The Memphis Grizzlies have lost three of their four games since trading Rudy Gay, and in that time the offense has struggled. Because Gay led Memphis in scoring and shots per game, it's easy to connect their issues with Gay's absence. But the truth is that the Grizzlies' offensive woes are more systemic than they are rooted in personnel. For example: In January, when Gay was still on the roster, they went through a seven-game stretch in which they failed to score more than 85 points.
When you watch Memphis, you might notice a relative lack of movement on the offensive end. But a lack of spacing is a big problem too, and one that stems from problems besides a lack of 3-point shooting.
With Memphis trailing Phoenix 88-86 and 2:30 left Tuesday night, Mike Conley drove the lane and was apparently fouled by a Phoenix big man coming over to help. Except the foul was on Marc Gasol, who backed his way into the defender and caused the contact with Conley. This is something Memphis' two starting bigs, Gasol and Zach Randolph, do regularly, presumably to establish good position for an offensive rebound. Though both Gasol and Randolph can shoot, they spend most of their time on the low block, jockeying for position. As a result, there's very little space to drive in the first place, and when a player does drive, both Memphis bigs have a habit of crowding toward the paint rather than floating to the short corner. This allows the help defender to bother the driving player without leaving his man. The problem facing Memphis is that offensive rebounds constitute a vital part of their offense. The Grizzlies must find a way to open space without completely abandoning their effective rebounding.
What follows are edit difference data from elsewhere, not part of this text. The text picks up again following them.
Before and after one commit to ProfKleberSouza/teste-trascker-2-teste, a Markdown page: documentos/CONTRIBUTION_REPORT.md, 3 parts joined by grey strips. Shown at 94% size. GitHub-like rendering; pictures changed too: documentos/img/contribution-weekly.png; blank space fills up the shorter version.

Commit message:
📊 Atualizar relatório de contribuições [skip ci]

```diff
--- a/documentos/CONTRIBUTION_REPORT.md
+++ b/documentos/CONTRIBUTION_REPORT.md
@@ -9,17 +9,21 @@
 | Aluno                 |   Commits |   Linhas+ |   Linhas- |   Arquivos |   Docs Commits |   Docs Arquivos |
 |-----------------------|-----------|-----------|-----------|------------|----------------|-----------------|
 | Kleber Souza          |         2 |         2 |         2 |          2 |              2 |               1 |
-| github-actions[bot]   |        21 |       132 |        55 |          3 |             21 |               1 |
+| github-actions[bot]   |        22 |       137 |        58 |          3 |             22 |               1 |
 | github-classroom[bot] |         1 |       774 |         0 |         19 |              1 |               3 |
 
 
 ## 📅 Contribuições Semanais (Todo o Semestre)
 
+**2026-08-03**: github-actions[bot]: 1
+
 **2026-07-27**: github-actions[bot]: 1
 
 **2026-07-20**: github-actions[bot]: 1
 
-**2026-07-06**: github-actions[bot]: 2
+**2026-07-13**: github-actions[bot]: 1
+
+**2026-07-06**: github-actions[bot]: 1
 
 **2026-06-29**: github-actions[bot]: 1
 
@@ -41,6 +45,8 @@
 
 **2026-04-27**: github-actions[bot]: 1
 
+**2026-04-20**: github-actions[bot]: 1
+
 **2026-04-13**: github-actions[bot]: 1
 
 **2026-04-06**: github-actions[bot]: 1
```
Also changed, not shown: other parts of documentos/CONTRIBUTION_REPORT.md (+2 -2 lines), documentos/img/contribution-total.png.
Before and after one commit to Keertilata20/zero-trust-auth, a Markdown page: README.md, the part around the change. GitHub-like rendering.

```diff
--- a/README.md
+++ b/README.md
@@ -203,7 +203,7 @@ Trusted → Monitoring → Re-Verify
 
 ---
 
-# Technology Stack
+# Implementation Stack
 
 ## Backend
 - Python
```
When Gasol or Randolph isolates in the post -- something Memphis really likes to do -- keep an eye on how many Grizzlies are beyond the 3-point line. On many occasions, that number is one. Memphis doesn't have many shooters, but just because a player doesn't intend to shoot a 3 doesn't mean he can't stand out there. It's a much better place from which to start a cut to the basket and opens up passing angles out of the post.
Generally, the Grizzlies seem unsure of the plan when they get into those post isolations. This could be a result of Tayshaun Prince's unfamiliarity with the offense, but the timing and routing of their cuts often seem improvised. That can work, but often two Grizzlies will cut at the same time or, in anticipation of a teammate's cut, no one at all will cut. In addition to complicating the post-up player's job as a passer, it also prevents Memphis from quickly moving into secondary actions on the weakside when the post player passes out.
Prince has played two full games (66 minutes) without shooting a 3-pointer. You can't be the small forward alongside Tony Allen and not shoot 3s. This is related to the previous bullets: Prince doesn't hunt 3-point shots by waiting a stride behind the line so that he can step into a 3. He either waits with his toes on the line or creeps toward the paint, where a long 2-pointer is his only option. This should be an easy fix for Memphis.
The second unit runs a lot of double pick-and-roll action early in the shot clock in which the point guard, either Tony Wroten or Jerryd Bayless, comes off two screens in the middle of the court. One of the screeners will pop for a 18-footer, the other will dive to the rim. This movement takes advantage of one of the fundamental principles of basketball movement: You have to go away from the space you want to use. For most teams, and certainly in Memphis' case, that space is the paint. Sets that begin with both bigs away from the paint might sacrifice some offensive rebounding opportunities, but they also create space to post up for the big who rolls to the rim. This is a dynamic the San Antonio Spurs take full advantage of, even when they play Tiago Splitter and Tim Duncan at the same time. Neither can shoot 3s, but they are so disciplined in their spacing that they keep out of each other's way.